This phase of a credit cycle — “easy money,” and the wave of refinancing that it facilitates — reduces overall credit market risk by extending maturities, replacing loans that possess maintenance covenants with bonds that do not, and replacing floating-rate debt with attractive fixed-rate debt.
As a credit cycle ages, this initial phase of de-risking and balance sheet improvement eventually transitions toward more opportunistic debt issuance as management priorities shift from balance sheet repair to growth; often facilitated by access to cheap borrowing. We believe the market has begun to transition from the risk-reduction phase of the cycle to a phase where “easy money” is beginning to increase — rather than decrease — risk.
Make no mistake, aggregate, corporate credit fundamentals are now very strong and a broad degradation of credit quality won't happen overnight. It takes time to replenish the pool of bad bonds and loans outstanding, but the process has clearly begun. The balance of power has shifted convincingly to the borrower from the lender and the wave of inflows to bond and loan funds is causing investors to be less than discriminating both in terms of the absolute yields they will accept as well as the amount of risk they will take to obtain yield.
Away from greater leverage and lower coupons, we are seeing a marked increase in higher risk financings for small-cap borrowers, issuers in industries undergoing secular decline and asset light businesses. While these riskier deals come with additional yield, we have found historically that there is often no amount of incremental coupon that compensates for the equitylike risk of these transactions. As is typical in periods of easy money and excess lender demand, new debt deals are being priced faster than the market can effectively evaluate them; credit risk is being priced based on where it clears the market at the moment, rather than on a careful assessment of longer term business risk.

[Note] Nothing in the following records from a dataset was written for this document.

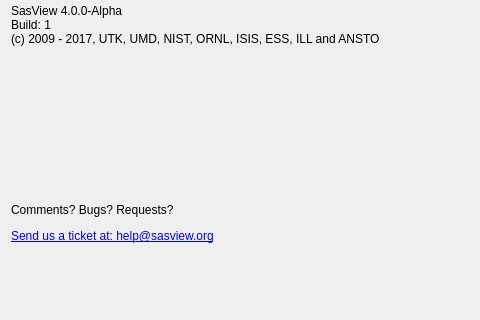
Before: the Qt Designer form src/sas/qtgui/MainWindow/UI/WelcomePanelUI.ui in SasView/sasview, drawn with Qt 5; both pictures show x 0 to 480 and y 417 to 737 of the 658 by 737 pixel window.
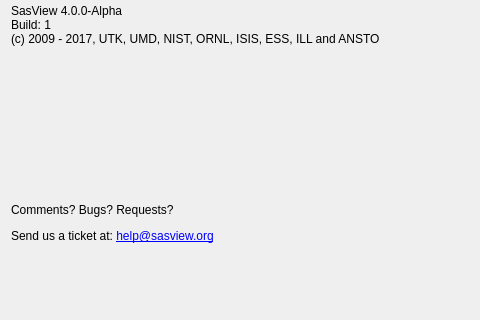
After: the same form once the commit is applied. Icons and pictures are not drawn.

Commit message: Make the email link respond properly. SASVIEW-1227

What changed in the file:
```diff
--- a/src/sas/qtgui/MainWindow/UI/WelcomePanelUI.ui
+++ b/src/sas/qtgui/MainWindow/UI/WelcomePanelUI.ui
@@ -72,7 +72,11 @@
       </sizepolicy>
      </property>
      <property name="text">
-      <string>&lt;html&gt;&lt;head/&gt;&lt;body&gt;&lt;p&gt;Comments? Bugs? Requests?&lt;/p&gt;&lt;p&gt;&lt;a href=&quot;mailto:help@sasview.org&quot;&gt;&lt;span style=&quot; text-decoration: underline; color:#0000ff;&quot;&gt;Send us a ticket at: help@sasview.org&lt;/span&gt;&lt;/a&gt;&lt;/p&gt;&lt;/body&gt;&lt;/html&gt;</string>
+      <string>&lt;html&gt;&lt;head/&gt;&lt;body&gt;&lt;p&gt;Comments? Bugs? Requests?&lt;/p&gt;
+&lt;p&gt;Send us a ticket at: &lt;a href=&quot;mailto:help@sasview.org&quot;&gt;&lt;span style=&quot; text-decoration: underline; color:#0000ff;&quot;&gt; help@sasview.org&lt;/span&gt;&lt;/a&gt;&lt;/p&gt;&lt;/body&gt;&lt;/html&gt;</string>
+     </property>
+     <property name="openExternalLinks">
+      <bool>true</bool>
      </property>
     </widget>
    </item>
```
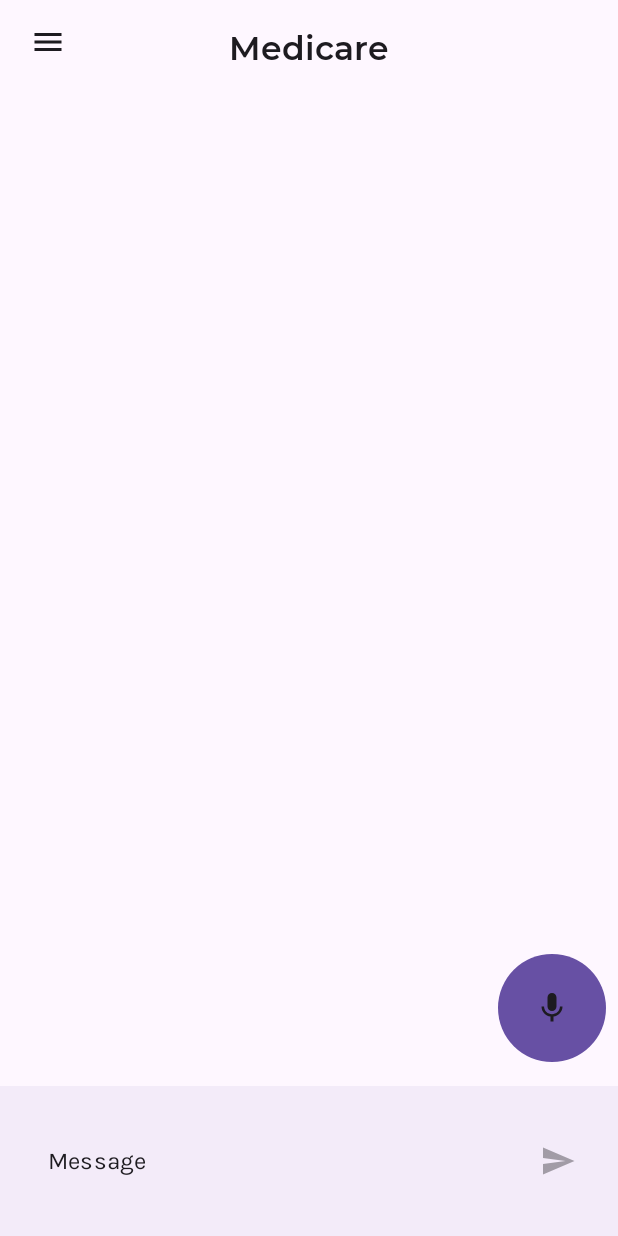
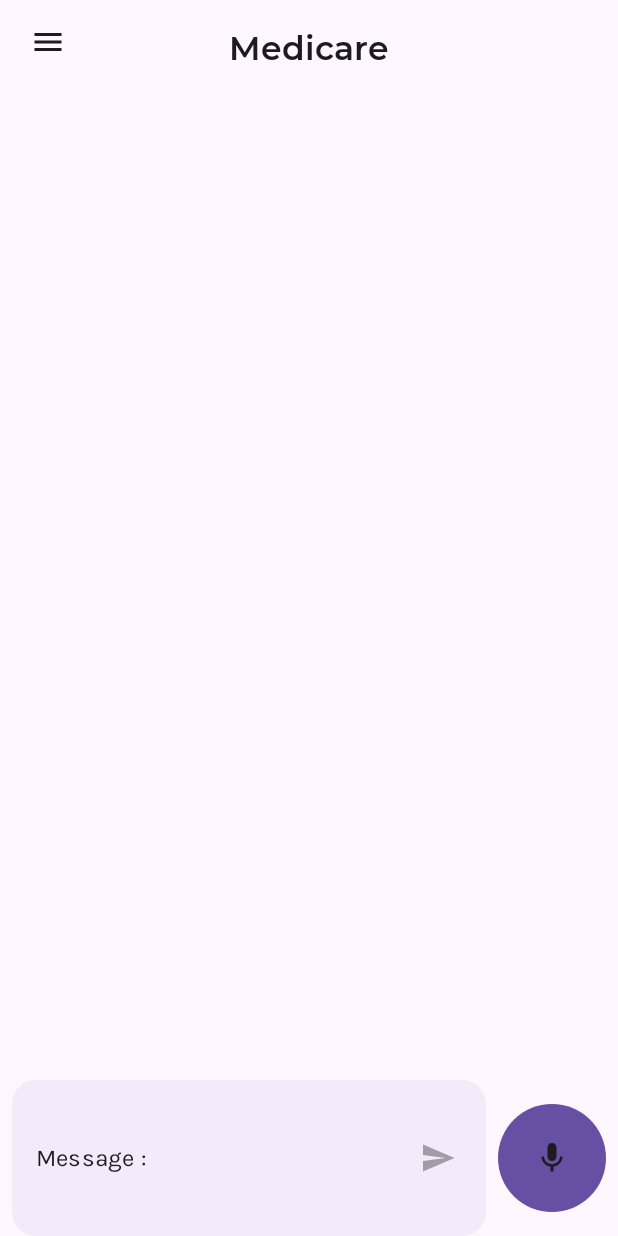
Before and after one commit to msm-826/HealthcareBot, an Android app built with Jetpack Compose: the MainScreen screen opened through its navigation route, on a phone screen of 412 x 824 dp. Run offline under Robolectric (Android 15) with nearby library versions, the phone set to English and light mode, and no system bars; our stand-ins replace Room's generated code; 1 statement that could not run was skipped.

Commit message:
Made changes to the ui

```diff
--- a/app/src/main/java/com/project/healthcarebot/ui/components/LoadingAnimation.kt
+++ b/app/src/main/java/com/project/healthcarebot/ui/components/LoadingAnimation.kt
@@ -29,9 +29,11 @@ fun LoadingAnimation(
     circleSize: Dp = 16.dp,
     circleColor: Color = MaterialTheme.colorScheme.primary,
     spaceBetween: Dp = 8.dp,
-    travelDistance: Dp = 12.dp
+    travelDistance: Dp = 16.dp
 ) {
     val circles = listOf(
+        remember { Animatable(initialValue = 0f) },
+        remember { Animatable(initialValue = 0f) },
         remember { Animatable(initialValue = 0f) },
         remember { Animatable(initialValue = 0f) },
         remember { Animatable(initialValue = 0f) }
--- a/app/src/main/java/com/project/healthcarebot/ui/screens/MainScreen.kt
+++ b/app/src/main/java/com/project/healthcarebot/ui/screens/MainScreen.kt
@@ -25,6 +25,7 @@ import androidx.compose.foundation.lazy.LazyColumn
 import androidx.compose.foundation.lazy.items
 import androidx.compose.foundation.lazy.rememberLazyListState
 import androidx.compose.foundation.shape.CircleShape
+import androidx.compose.foundation.shape.RoundedCornerShape
 import androidx.compose.foundation.text.BasicTextField
 import androidx.compose.foundation.text.KeyboardActions
 import androidx.compose.foundation.text.KeyboardOptions
@@ -34,10 +35,10 @@ import androidx.compose.material.icons.filled.Home
 import androidx.compose.material.icons.filled.Menu
 import androidx.compose.material.icons.filled.Mic
 import androidx.compose.material.icons.filled.Send
+import androidx.compose.material3.Card
 import androidx.compose.material3.CenterAlignedTopAppBar
 import androidx.compose.material3.DrawerState
 import androidx.compose.material3.DrawerValue
-import androidx.compose.material3.ElevatedCard
 import androidx.compose.material3.ExperimentalMaterial3Api
 import androidx.compose.material3.Icon
 import androidx.compose.material3.IconButton
@@ -61,6 +62,7 @@ import androidx.compose.runtime.remember
 import androidx.compose.runtime.rememberCoroutineScope
 import androidx.compose.runtime.setValue
 import androidx.compose.ui.Alignment
+import androidx.compose.ui.ExperimentalComposeUiApi
 import androidx.compose.ui.Modifier
 import androidx.compose.ui.draw.clip
 import androidx.compose.ui.draw.scale
@@ -71,6 +73,7 @@ import androidx.compose.ui.graphics.vector.ImageVector
 import androidx.compose.ui.input.pointer.pointerInput
 import androidx.compose.ui.platform.LocalContext
 import androidx.compose.ui.platform.LocalFocusManager
+import androidx.compose.ui.platform.LocalSoftwareKeyboardController
 import androidx.compose.ui.res.stringResource
 import androidx.compose.ui.text.input.ImeAction
 import androidx.compose.ui.text.input.KeyboardType
@@ -128,14 +131,8 @@ fun MainContentOfModalDrawer(
                     .fillMaxHeight()
                     .navigationBarsPadding()
                     .imePadding(),
-                verticalArrangement = Arrangement.Bottom
+                verticalArrangement = Arrangement.Bottom,
             ) {
-                MicrophoneButton(
-                    inputViewModel = inputViewModel,
-                    Modifier
-                        .align(Alignment.End)
-                        .padding(end = 8.dp, bottom = 16.dp)
-                )
                 UserInputTextField(
                     scope = scope,
                     messageViewModel = messageViewModel,
@@ -260,14 +257,18 @@ fun ChatContent(
     LazyColumn(
         modifier = modifier
             .fillMaxSize()
-            .padding(horizontal = 16.dp),
-        verticalArrangement = Arrangement.spacedBy(16.dp),
+            .padding(horizontal = 8.dp),
+        verticalArrangement = Arrangement.spacedBy(32.dp),
         state = scrollState,
     ) {
         items(messages) {message ->
-            ElevatedCard {
+            Spacer(modifier = Modifier.height(8.dp))
+            Row(modifier = Modifier
+                .fillMaxSize()
+                .padding(end = 32.dp), horizontalArrangement = Arrangement.Start) {
+                Card(shape = RoundedCornerShape(0.dp, 16.dp, 16.dp, 16.dp)) {
                     Column(
-                    modifier = Modifier.padding(8.dp),
+                        modifier = Modifier.padding(16.dp)
                     ) {
                         Text(
                             text = message.messageText,
@@ -279,16 +280,20 @@ fun ChatContent(
                         )
                     }
                 }
-
+            }
             Spacer(modifier = Modifier.height(8.dp))
-
             if (message.replyText == null || message.replyTimeStamp == null) {
                 Spacer(modifier = Modifier.height(16.dp))
+                Row(modifier = Modifier.fillMaxSize(), horizontalArrangement = Arrangement.End) {
                     LoadingAnimation(modifier = Modifier.padding(start = 12.dp))
+                }
             } else {
-                ElevatedCard {
+                Row(modifier = Modifier
+                    .fillMaxSize()
+                    .padding(start = 32.dp), horizontalArrangement = Arrangement.End) {
+                    Card(shape = RoundedCornerShape(16.dp, 0.dp, 16.dp, 16.dp)) {
                         Column(
-                        modifier = Modifier.padding(8.dp),
+                            modifier = Modifier.padding(16.dp),
                         ) {
                             Text(
                                 text = message.replyText,
@@ -301,11 +306,9 @@ fun ChatContent(
                         }
                     }
                 }
-
-            Spacer(modifier = Modifier.height(16.dp))
             }
         }
-
+    }
     LaunchedEffect(messages.size) {
         if (messages.isNotEmpty()) {
             scrollState.animateScrollToItem(messages.size)
@@ -361,6 +364,7 @@ fun MicrophoneButton(
     }
 }
 
+@OptIn(ExperimentalComposeUiApi::class)
 @Composable
 fun UserInputTextField(
     scope: CoroutineScope,
@@ -370,36 +374,38 @@ fun UserInputTextField(
 ) {
     var textFieldFocusState by remember { mutableStateOf(false) }
     val focusManager = LocalFocusManager.current
+    val keyboardController = LocalSoftwareKeyboardController.current
     val sendButtonStatus = messageViewModel.replyFetched.value && inputViewModel.inputTextState.inputText.isNotBlank()
 
-
+    Row {
         Surface(
-        tonalElevation = 2.dp
-    ) {
-        Row(
+            tonalElevation = 2.dp,
+            shape = RoundedCornerShape(16.dp),
             modifier = modifier
                 .fillMaxWidth()
-                .height(100.dp),
+                .weight(1f)
+                .padding(start = 8.dp)
         ) {
-            Box(
-                modifier = modifier
-                    .fillMaxSize()
-                    .weight(1f)
-                    .align(Alignment.Bottom)
-            ) {
+            Row(modifier = modifier.height(104.dp)) {
                 BasicTextField(
+                    decorationBox = {
+                            innerTextField ->
+                        Row {
+                            if (inputViewModel.inputTextState.inputText.isEmpty()) {
+                                Text("Message : ")
+                            }
+                            innerTextField()
+                        }
+                    },
                     value = inputViewModel.inputTextState.inputText,
                     onValueChange = { newValue -> inputViewModel.onTextValueChange(newValue) },
-                    modifier = modifier
-                        .fillMaxWidth()
-                        .padding(start = 32.dp)
-                        .align(Alignment.CenterStart)
-                        .onFocusChanged { state -> textFieldFocusState = state.isFocused },
                     keyboardOptions = KeyboardOptions(
                         keyboardType = KeyboardType.Text,
                         imeAction = ImeAction.Send
                     ),
-                    keyboardActions = KeyboardActions(onSend = {
+                    keyboardActions = KeyboardActions(
+                        onSend = {
+                            keyboardController?.hide()
                             messageViewModel.addMessage(
                                 Message(
                                     messageText = inputViewModel.inputTextState.inputText,
@@ -419,22 +425,20 @@ fun UserInputTextField(
                             focusManager.clearFocus()
                             textFieldFocusState = false
                             inputViewModel.onTextValueChange("")
-                    }),
+                        }
+                    ),
                     maxLines = 4,
                     cursorBrush = SolidColor(LocalContentColor.current),
                     textStyle = LocalTextStyle.current.copy(color = LocalContentColor.current),
+                    modifier = modifier
+                        .padding(start = 16.dp)
+                        .align(Alignment.CenterVertically)
+                        .onFocusChanged { state ->
+                            textFieldFocusState = state.isFocused
+                        }
+                        .weight(1f)
                 )
 
-                if (inputViewModel.inputTextState.inputText.isEmpty() && !textFieldFocusState) {
-                    Text(
-                        modifier = modifier
-                            .align(Alignment.CenterStart)
-                            .padding(start = 32.dp),
-                        text = stringResource(id = R.string.textfield_hint),
-                        style = MaterialTheme.typography.bodyLarge
-                    )
-                }
-            }
                 IconButton(
                     onClick = {
                         messageViewModel.addMessage(
@@ -448,7 +452,7 @@ fun UserInputTextField(
                             delay(2000)
                             messageViewModel.updateMessage(
                                 id = messageViewModel.currentMessageIndex.value,
-                            replyText = "This is a Reply",
+                                replyText = "This is a very very very very very very very very very very very very very very very very very very very very very very very very very long reply",
                                 replyTimeStamp = System.currentTimeMillis()
                             )
                         }
@@ -460,13 +464,22 @@ fun UserInputTextField(
                     enabled = sendButtonStatus,
                     modifier = modifier
                         .align(Alignment.CenterVertically)
-                    .padding(end = 16.dp)
+                        .padding(8.dp)
                 ) {
                     Icon(
                         imageVector = Icons.Filled.Send,
                         contentDescription = stringResource(id = R.string.send),
+                        modifier = modifier.size(24.dp)
                     )
                 }
             }
         }
+
+        MicrophoneButton(
+            inputViewModel = inputViewModel,
+            modifier = modifier
+                .align(Alignment.CenterVertically)
+                .padding(start = 8.dp, top = 16.dp, end = 8.dp, bottom = 16.dp)
+        )
     }
+}
```
Lines whose indentation alone changed are shown as unchanged.
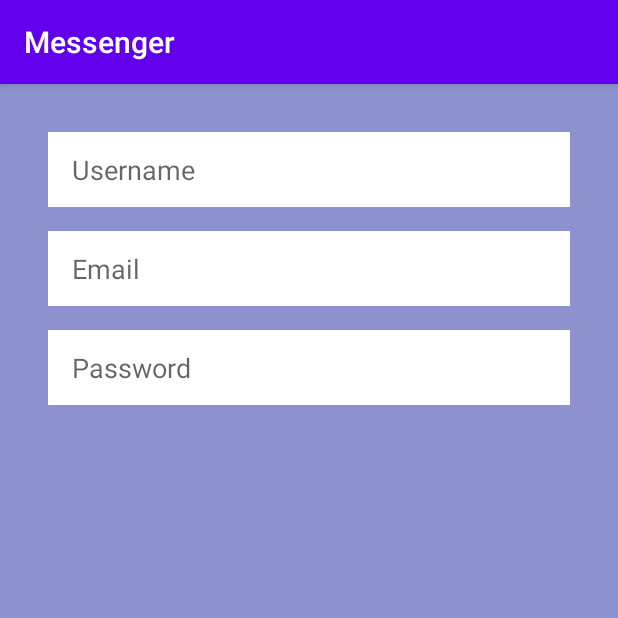
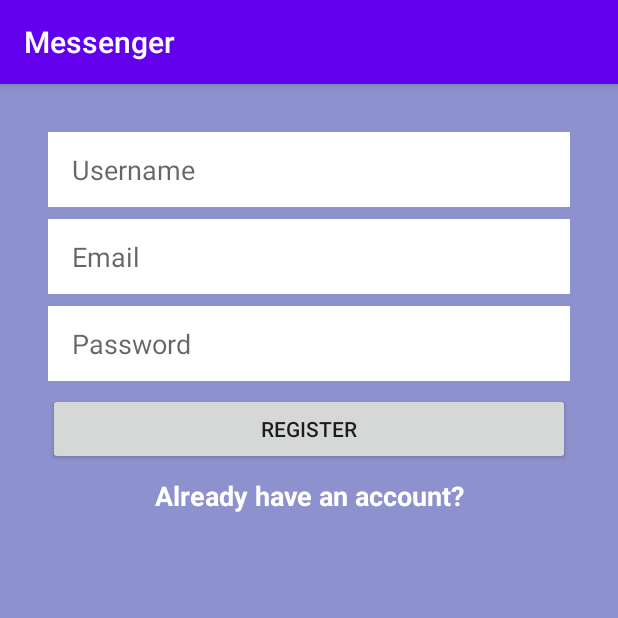
Before and after one commit to sayuree/android-simple-messenger, an Android app: the screen it shows after launch (MainActivity), on a phone screen of 412 x 824 dp, the top half of it. Run offline under Robolectric (Android 15) with nearby library versions, the phone set to English and light mode, and no system bars.

Commit message:
Added navigation to login page

```diff
--- a/app/src/main/AndroidManifest.xml
+++ b/app/src/main/AndroidManifest.xml
@@ -16,6 +16,9 @@
                 <category android:name="android.intent.category.LAUNCHER" />
             </intent-filter>
         </activity>
+        <activity android:name=".LoginActvity">
+
+        </activity>
     </application>
 
 </manifest>
--- /dev/null
+++ b/app/src/main/java/kz/company/messenger/LoginActvity.kt
@@ -0,0 +1,11 @@
+package kz.company.messenger
+
+import android.os.Bundle
+import androidx.appcompat.app.AppCompatActivity
+
+class LoginActvity:AppCompatActivity(){
+    override fun onCreate(savedInstanceState: Bundle?) {
+        super.onCreate(savedInstanceState)
+        setContentView(R.layout.activity_login)
+    }
+}
--- a/app/src/main/java/kz/company/messenger/MainActivity.kt
+++ b/app/src/main/java/kz/company/messenger/MainActivity.kt
@@ -1,11 +1,21 @@
 package kz.company.messenger
 
+import android.content.Intent
 import androidx.appcompat.app.AppCompatActivity
 import android.os.Bundle
+import android.util.Log
+import kotlinx.android.synthetic.main.activity_main.*
 
 class MainActivity : AppCompatActivity() {
     override fun onCreate(savedInstanceState: Bundle?) {
         super.onCreate(savedInstanceState)
         setContentView(R.layout.activity_main)
+
+        already_have_an_account_text_view.setOnClickListener{
+            val intent = Intent(this, LoginActvity::class.java)
+            startActivity(intent)
+            Log.d("MainActivity", "Try to navigate")
+        }
     }
+
 }
--- /dev/null
+++ b/app/src/main/res/layout/activity_login.xml
@@ -0,0 +1,6 @@
+<?xml version="1.0" encoding="utf-8"?>
+<androidx.constraintlayout.widget.ConstraintLayout
+    xmlns:android="http://schemas.android.com/apk/res/android" android:layout_width="match_parent"
+    android:layout_height="match_parent">
+
+</androidx.constraintlayout.widget.ConstraintLayout>
--- a/app/src/main/res/layout/activity_main.xml
+++ b/app/src/main/res/layout/activity_main.xml
@@ -25,31 +25,53 @@
         android:id="@+id/email_edittext_register"
         android:layout_width="match_parent"
         android:layout_height="50dp"
+        android:layout_marginLeft="32dp"
+        android:layout_marginTop="8dp"
+        android:layout_marginRight="32dp"
+        android:background="@android:color/white"
+        android:hint="@string/email"
+        android:inputType="textEmailAddress"
+        android:paddingLeft="16dp"
         app:layout_constraintLeft_toLeftOf="@+id/username_edittext_register"
         app:layout_constraintRight_toRightOf="@id/username_edittext_register"
-        app:layout_constraintTop_toBottomOf="@+id/username_edittext_register"
-        android:layout_marginLeft="32dp"
-        android:layout_marginRight="32dp"
-        android:layout_marginTop="16dp"
-        android:hint="@string/email"
-        android:paddingLeft="16dp"
-        android:inputType="textEmailAddress"
-        android:background="@android:color/white"
-        />
+        app:layout_constraintTop_toBottomOf="@+id/username_edittext_register" />
 
     <EditText
         android:id="@+id/password_edittext_register"
         android:layout_width="match_parent"
         android:layout_height="50dp"
         android:layout_marginLeft="32dp"
+        android:layout_marginTop="8dp"
         android:layout_marginRight="32dp"
+        android:background="@android:color/white"
+        android:hint="@string/password"
+        android:inputType="textPassword"
+        android:paddingLeft="16dp"
         app:layout_constraintLeft_toLeftOf="@id/email_edittext_register"
         app:layout_constraintRight_toRightOf="@id/email_edittext_register"
-        app:layout_constraintTop_toBottomOf="@id/email_edittext_register"
-        android:background="@android:color/white"
-        android:hint="@string/password"
-        android:layout_marginTop="16dp"
-        android:paddingLeft="16dp"
-        android:inputType="textPassword"
-        />
+        app:layout_constraintTop_toBottomOf="@id/email_edittext_register" />
+
+    <Button
+        android:id="@+id/register_button_register"
+        android:layout_width="0dp"
+        android:layout_height="wrap_content"
+        android:text="@string/button_name"
+        android:layout_marginTop="8dp"
+        app:layout_constraintEnd_toEndOf="@+id/password_edittext_register"
+        app:layout_constraintStart_toStartOf="@+id/password_edittext_register"
+        app:layout_constraintTop_toBottomOf="@+id/password_edittext_register" />
+
+    <TextView
+        android:id="@+id/already_have_an_account_text_view"
+        android:layout_width="0dp"
+        android:layout_height="wrap_content"
+        android:layout_marginTop="8dp"
+        android:text="@string/already_have_an_account"
+        android:textColor="@android:color/white"
+        android:textSize="18sp"
+        android:textStyle="bold"
+        android:gravity="center"
+        app:layout_constraintEnd_toEndOf="@+id/register_button_register"
+        app:layout_constraintStart_toStartOf="@+id/register_button_register"
+        app:layout_constraintTop_toBottomOf="@+id/register_button_register" />
 </androidx.constraintlayout.widget.ConstraintLayout>
--- a/app/src/main/res/values/strings.xml
+++ b/app/src/main/res/values/strings.xml
@@ -3,4 +3,6 @@
     <string name="username">Username</string>
     <string name="password">Password</string>
     <string name="email">Email</string>
+    <string name="button_name">Register</string>
+    <string name="already_have_an_account">Already have an account?</string>
 </resources>
```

How should an investor react to current market conditions?
While credit fundamentals are strong and high yield looks “relatively” attractive compared with other asset classes in a low yield world, the growing asymmetry of bond prices and shrinking pool of distressed opportunities cannot be ignored. In particular, if one has gained exposure to the credit recovery via long-only or long-biased vehicles, it is time to reassess; not merely because yields are lower and spreads have tightened materially but also because the nature and level of risk in the credit market is evolving.
The lower risk pool of debt issued in the prior credit origination cycle is now being replaced with bonds and loans that possess (in many cases), more leverage, weaker covenants, longer duration, lower coupons and in some cases, riskier business prospects. As credit bull markets age, risk in the market tends to increase even as compensation decreases, leading ultimately to short opportunities and the next downturn. As a result, this is an appropriate time to consider shifting allocations from long-biased managers toward those that employ flexible, long/short credit strategies that seek to produce positive, uncorrelated returns through all phases of credit cycles.
At present, we are in a positive phase of the economic and credit cycle and the recent drop in yields and narrowing of spreads reflects this. Ultimately however, “easy” money ceases to be a credit positive and risk increases as borrowers employ greater leverage and investors become less discriminating in their relentless pursuit of returns. We write this column not to sound an immediate alarm but to clearly highlight the transition that is occurring in the composition and risk level of corporate credit.
So, is the party over in high yield? Not quite yet, but it's well past cocktail hour, the Grey Goose is gone and the underwriters are wheeling in kegs of room-temperature Natural Light. A few of us with more discriminating tastes are stepping back but the mutual fund crowd can't seem to get enough and are jostling for position at the tap. There is still some life in this party but as they say, “nothing good happens after midnight.”